HVAC Business: Properly Pricing One-Day Changeouts for Maximum Profit

YouTube video

Note: This article is based on the transcript of a YouTube video by the HVACmillionaire. The purpose of this article is to provide detailed guidance on pricing one-day changeouts in the HVAC business to ensure maximum profitability.


In the HVAC business, pricing is a crucial factor that can significantly impact the success and profitability of your company. One of the most important aspects of pricing is determining the cost of a one-day changeout accurately. It is essential to understand this pricing model to ensure that your HVAC business thrives and makes money consistently.

Building a Price for a System

To start pricing a one-day changeout, you need to consider the cost of the system components. Let’s take a hypothetical example to illustrate this process. Please note that the numbers mentioned here are for demonstration purposes only and not actual pricing.

  1. Furnace cost: $1,500
  2. Evaporator coil cost: $475
  3. Condensing unit cost: $1,800

The total cost of all the equipment for this job is $3,775.

Next, you need to factor in the cost of additional materials required for the installation:

  1. Basic thermostat: $50
  2. Whip pad and disconnect: $106
  3. Sheet metal: $28
  4. Flue material: $85
  5. Drain line material: $12
  6. Torch vacuum nitrogen fees: $35
  7. Filter rack: $60
  8. Gas line material: $45
  9. Miscellaneous: $100
  10. Warranty reserve: A small amount for handling warranty issues
  11. Permit: Cost for obtaining the required permit

The total cost of these materials is $611.

Calculating Labor Costs

To determine the labor cost, let’s assume that two technicians can complete the job in eight hours. The labor rate would be $25 per hour for each technician. Therefore, the labor cost for this job would be $400.

It is crucial to remember that if the job takes longer or requires additional materials, such as a supply run or adding a return to the system, you must account for those costs as well.

Overhead Expenses and Desired Net Profit

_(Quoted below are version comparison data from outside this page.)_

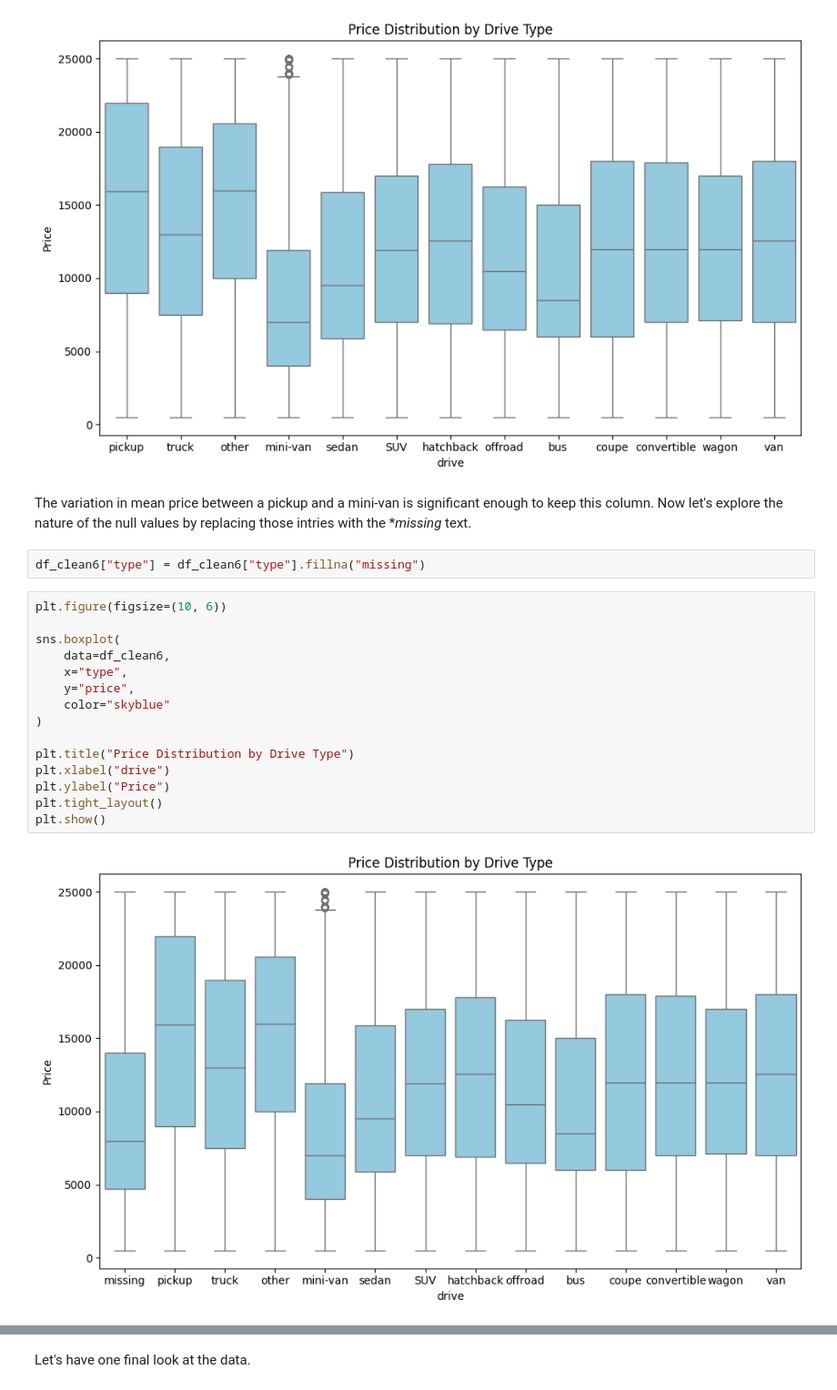
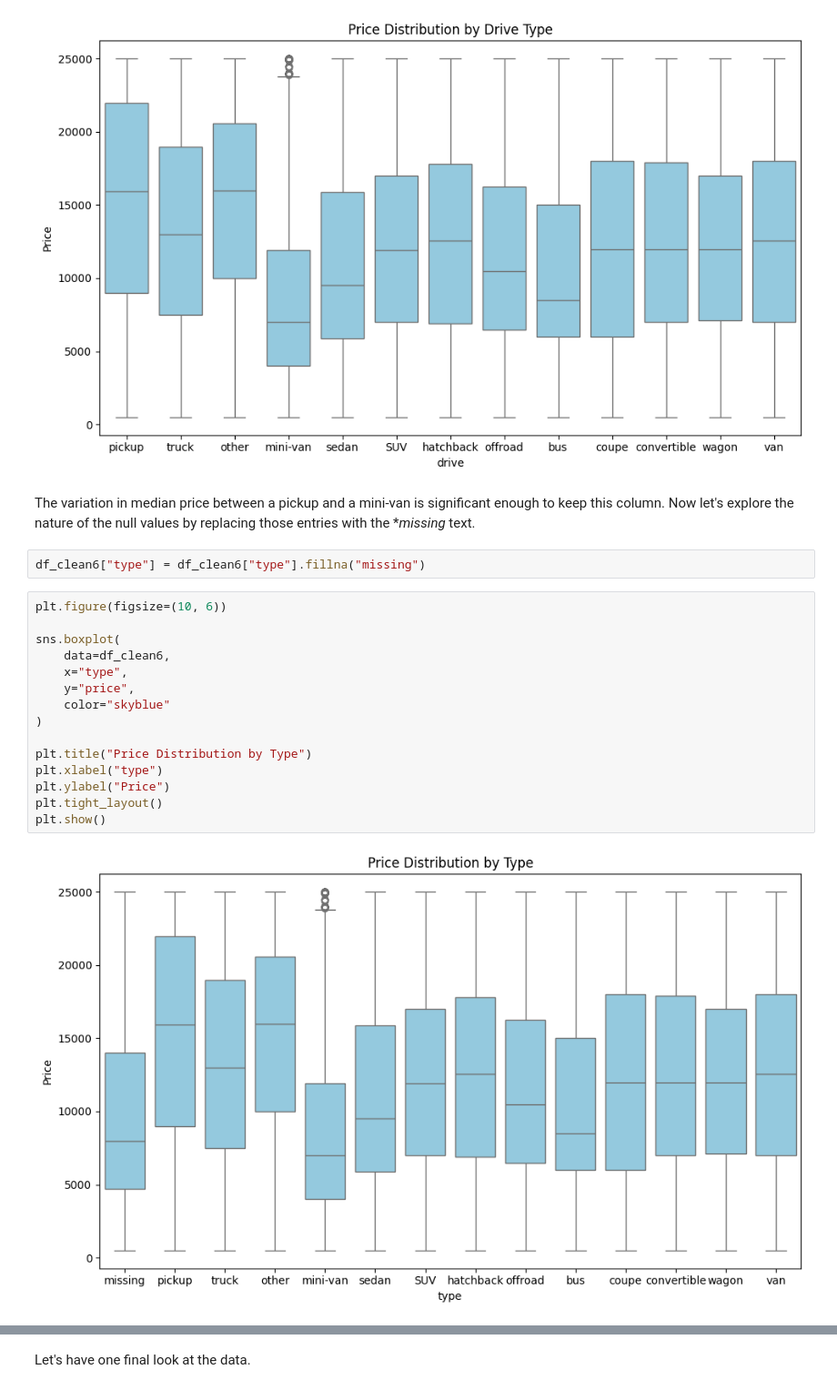
Before and after one commit to jeffreylgoode/what-drives-car-prices, a Jupyter notebook: notebooks/car_price_analysis.ipynb, the cells around one changed output, grey strips where cells are left out. Shown at 91% size. Drawn from its saved outputs; the diff is of its cells as text.

```diff
--- a/notebooks/car_price_analysis.ipynb
+++ b/notebooks/car_price_analysis.ipynb
@@ -889,23 +945,23 @@ plt.show()
 # %% [output]
 [figure]
 # %% [markdown]
-The variation in mean price between a pickup and a mini-van is significant enough to keep this column.   Now let's explore the nature of the null values by replacing those intries with the **missing* text.
+The variation in median price between a pickup and a mini-van is significant enough to keep this column.   Now let's explore the nature of the null values by replacing those entries with the **missing* text.
 # %%
 df_clean6["type"] = df_clean6["type"].fillna("missing")
 # %%
 plt.figure(figsize=(10, 6))
 
 sns.boxplot(
     data=df_clean6,
     x="type",
     y="price",
     color="skyblue"
 )
 
-plt.title("Price Distribution by Drive Type")
-plt.xlabel("drive")
+plt.title("Price Distribution by Type")
+plt.xlabel("type")
 plt.ylabel("Price")
 plt.tight_layout()
 plt.show()
 # %% [output]
-[figure, old version]
+[figure, new version]
```
Also changed, not shown: parts of 15 cells of this notebook.
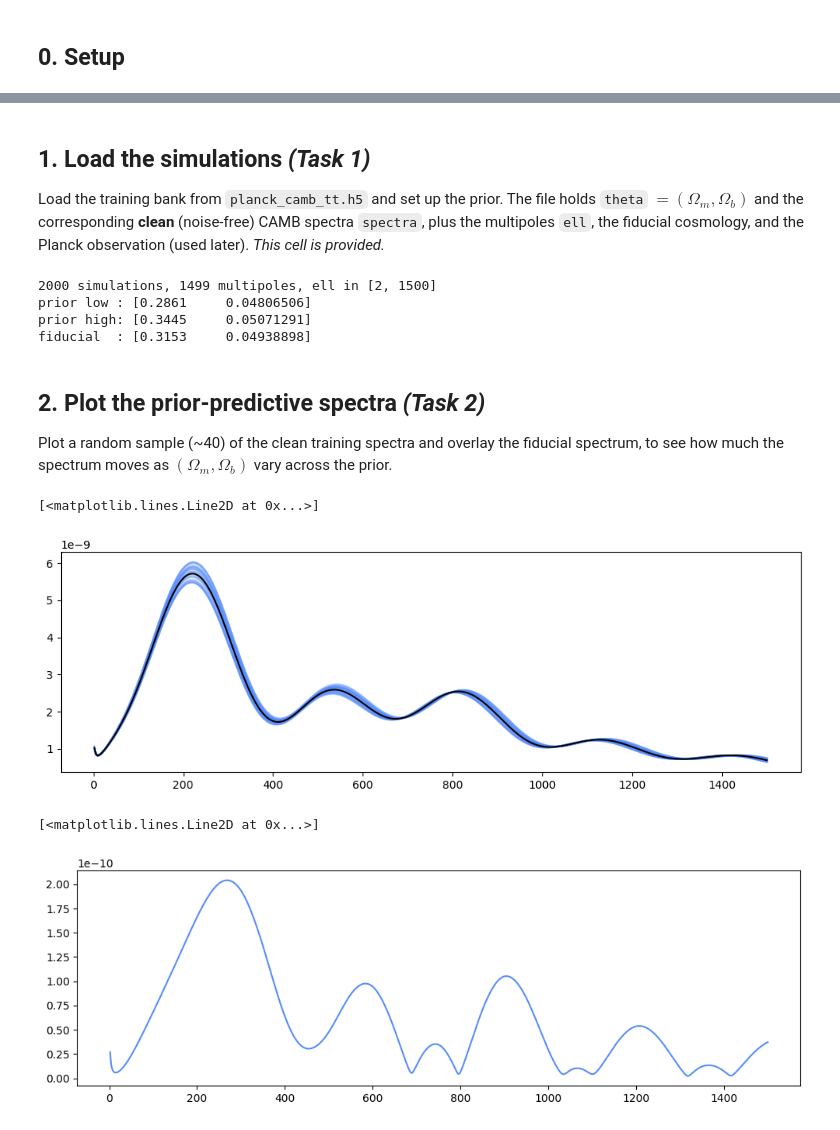
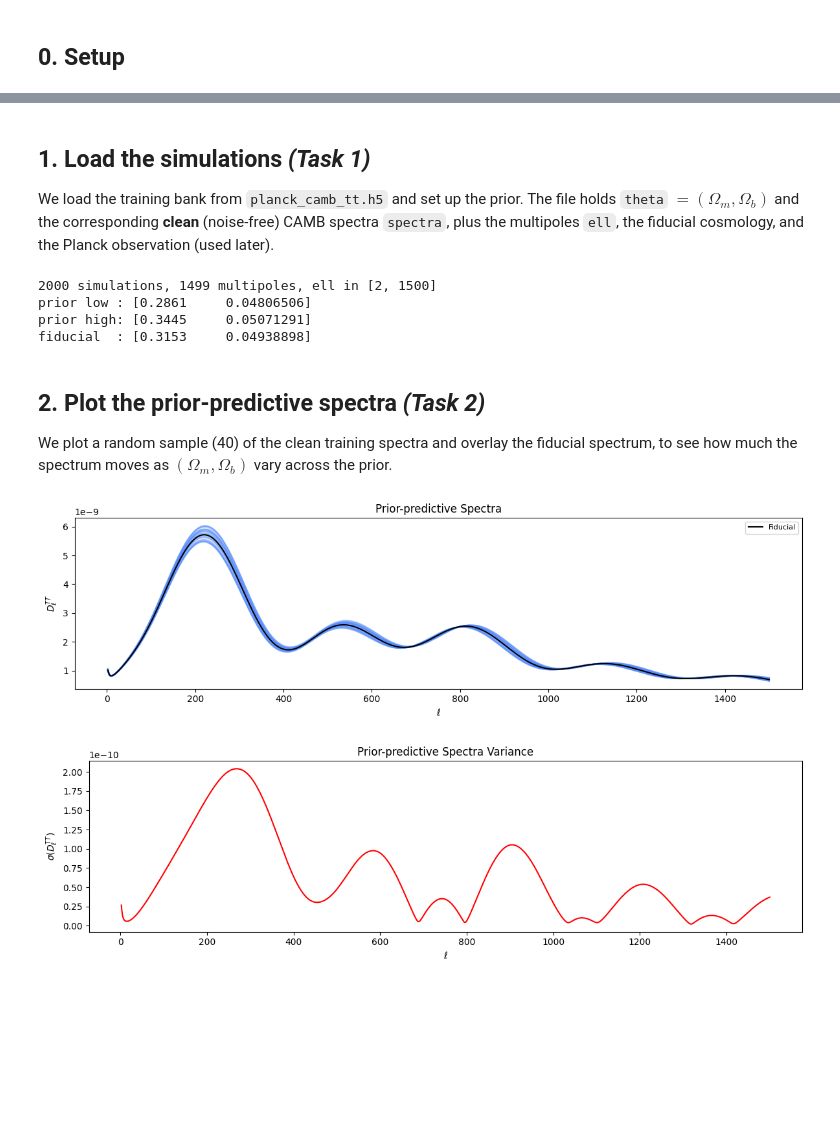
Before and after one commit to CosmicHitchhiker/ds_astro_2026s, a Jupyter notebook: ex10/ex10.ipynb, the cells around one changed output, grey strips where cells are left out. Drawn from its saved outputs; the diff is of its cells as text; code cells hidden in the pictures; blank space fills up the shorter version.

```diff
--- a/ex10/ex10.ipynb
+++ b/ex10/ex10.ipynb
@@ -49,10 +34,10 @@ setup ok
 # %% [markdown]
 ## 1. Load the simulations  *(Task 1)*
 
-Load the training bank from `planck_camb_tt.h5` and set up the prior. The file holds
+We load the training bank from `planck_camb_tt.h5` and set up the prior. The file holds
 `theta` $=(\Omega_m,\Omega_b)$ and the corresponding **clean** (noise-free) CAMB spectra
 `spectra`, plus the multipoles `ell`, the fiducial cosmology, and the Planck observation
-(used later). *This cell is provided.*
+(used later).
 # %%
 data = load_planck_npe_data()
 
@@ -78,29 +63,30 @@ fiducial  : [0.3153     0.04938898]
 # %% [markdown]
 ## 2. Plot the prior-predictive spectra  *(Task 2)*
 
-Plot a random sample (~40) of the clean training spectra and overlay the fiducial spectrum, to
+We plot a random sample (40) of the clean training spectra and overlay the fiducial spectrum, to
 see how much the spectrum moves as $(\Omega_m,\Omega_b)$ vary across the prior.
 # %%
-# Task 2: plot ~40 prior-predictive spectra (light blue) and overlay the fiducial (black).
-# Hint: idx = rng.choice(n_sims, size=40, replace=False); loop ax.plot(ell, spectra[j].numpy(), ...)
-#       then ax.plot(ell, fid_spectrum, "k-", label="fiducial").
-# raise NotImplementedError("Task 2: plot the prior-predictive spectra")
 fig, ax = plt.subplots(1, 1, figsize=(12, 3.6))
 
 idx = rng.choice(n_sims, size=40, replace=False)
 for j in idx:
     ax.plot(ell, spectra[j].numpy(), color="C0", alpha=0.25)
 
-ax.plot(ell, fid_spectrum, "k-", label="fiducial")
+ax.plot(ell, fid_spectrum, "k-", label=r"Fiducial")
+ax.legend(fontsize=8)
+ax.set_xlabel(r"$\ell$"); ax.set_ylabel(r"$D_\ell^{TT}$")
+ax.set_title("Prior-predictive Spectra")
+plt.tight_layout()
 # %% [output]
-[<matplotlib.lines.Line2D at 0x...>]
-[figure, old version]
+[figure, new version]
 # %%
 fig, ax = plt.subplots(1, 1, figsize=(12, 3.6))
-ax.plot(ell, np.std(spectra[idx].numpy(), axis=0))
+ax.plot(ell, np.std(spectra[idx].numpy(), axis=0), color = 'r')
+ax.set_xlabel(r"$\ell$"); ax.set_ylabel(r"$\sigma(D_\ell^{TT})$")
+ax.set_title("Prior-predictive Spectra Variance")
+plt.tight_layout()
 # %% [output]
-[<matplotlib.lines.Line2D at 0x...>]
-[figure, old version]
+[figure, new version]
 # %% [markdown]
 ## 3. Load the Planck data  *(Task 3)*
 
```
Also changed, not shown: parts of 22 cells of this notebook.
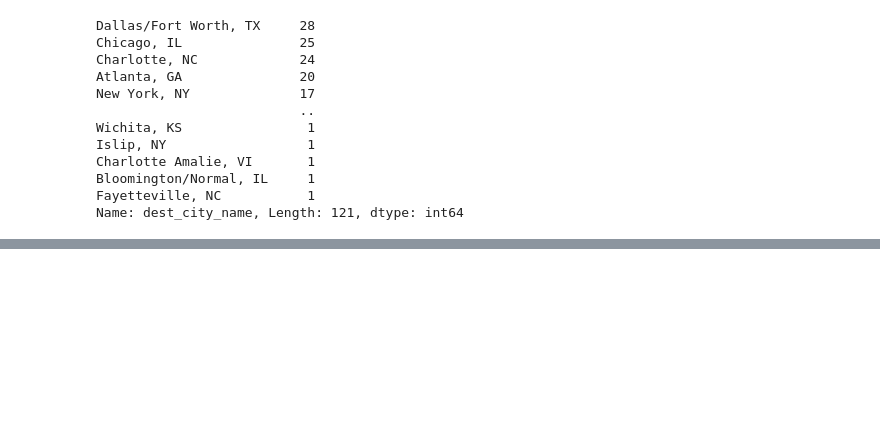
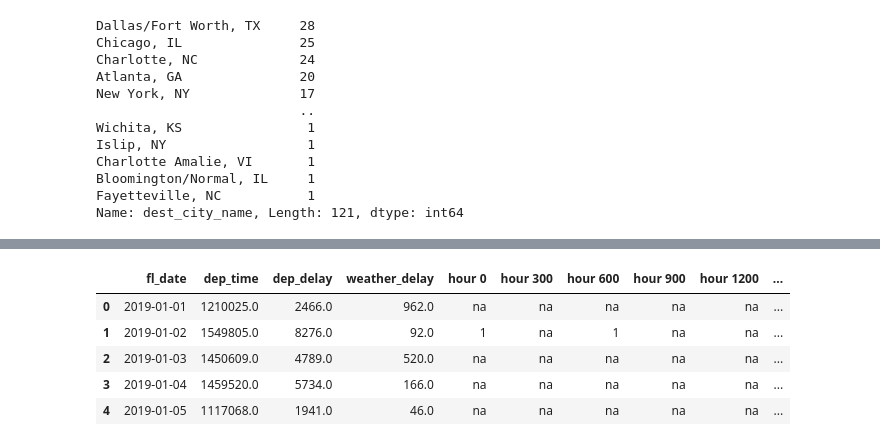
Before and after one commit to sjmitche9/Midterm-Project, a Jupyter notebook: Flights_WorldWeatherOnline_API.ipynb, the cells around one changed output, grey strips where cells are left out. Cells and saved outputs as stored; diff of their text form; code cells hidden in the pictures; blank space fills up the shorter version.

```diff
--- a/Flights_WorldWeatherOnline_API.ipynb
+++ b/Flights_WorldWeatherOnline_API.ipynb
@@ -177,0 +269,9 @@ def get_venues(x):
+# %%
+df.head()
+# %% [output]
+|  | fl_date | dep_time | dep_delay | weather_delay | hour 0 | hour 300 | hour 600 | hour 900 | hour 1200 | ... |
+| 0 | 2019-01-01 | 1210025.0 | 2466.0 | 962.0 | na | na | na | na | na | ... |
+| 1 | 2019-01-02 | 1549805.0 | 8276.0 | 92.0 | 1 | na | 1 | na | na | ... |
+| 2 | 2019-01-03 | 1450609.0 | 4789.0 | 520.0 | na | na | na | na | na | ... |
+| 3 | 2019-01-04 | 1459520.0 | 5734.0 | 166.0 | na | na | na | na | na | ... |
+| 4 | 2019-01-05 | 1117068.0 | 1941.0 | 46.0 | na | na | na | na | na | ... |
```
Also changed, not shown: parts of 58 cells of this notebook.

For installation, overhead expenses typically amount to 25% of the total cost. In this example, the cost for overhead expenses would be $1,196. Additionally, according to the book “HVAC Spells Wealth” by Ron Smith, a desirable net profit is 25%. Therefore, we will add the desired net profit of $1,196 to the total cost.

Including Sales Commission and Financing Options

If your company pays a commission to the technician or salesperson who sells the job, you need to include that commission in the pricing. For this example, let’s assume a commission rate of 3%.

If you offer financing options, you must also factor in the dealer fee associated with offering financing. Let’s assume the dealer fee is 9% in this case.

Determining the Sales Price using the Divisor Method

To calculate the sales price, we use the divisor method. First, we calculate the gross margin by adding up all the percentages:

  1. Overhead expenses: 25%
  2. Desired net profit: 25%
  3. Sales commission: 3%
  4. Dealer fee: 9%

The total gross margin is 62% (25% + 25% + 3% + 9%).

To find the sales price, we subtract the gross margin from 100 and divide the total cost (labor, materials, and equipment) by the result:

Sales Price = Total Cost / (100 – Gross Margin)

In our example, the total cost is $4,786, and the gross margin is 62%. Therefore:

Sales Price = $4,786 / (100 – 62)

This calculation gives us a sales price of $12,594.74.

Ensuring Profitability

By following this pricing model, you should be able to achieve a net profit of 25% after covering all labor, material, and equipment costs. However, it is essential to keep in mind that unforeseen circumstances, such as failed components or additional work, can impact profitability. In such cases, you may need to adjust your pricing accordingly to ensure you don’t end up working for no profit or even at a loss.

As you gain more experience in estimating and foreseeing potential issues in each job, you can factor in additional costs to avoid any potential loss.


Properly pricing a one-day changeout is crucial for the success of your HVAC business. By accurately calculating the cost of equipment, materials, labor, and overhead expenses, and factoring in desired net profit, sales commission, and financing expenses, you can determine a competitive sales price that ensures profitability. Keep in mind that experience and foresight play critical roles in refining your pricing strategy, so continue learning and growing to maximize the success of your HVAC business.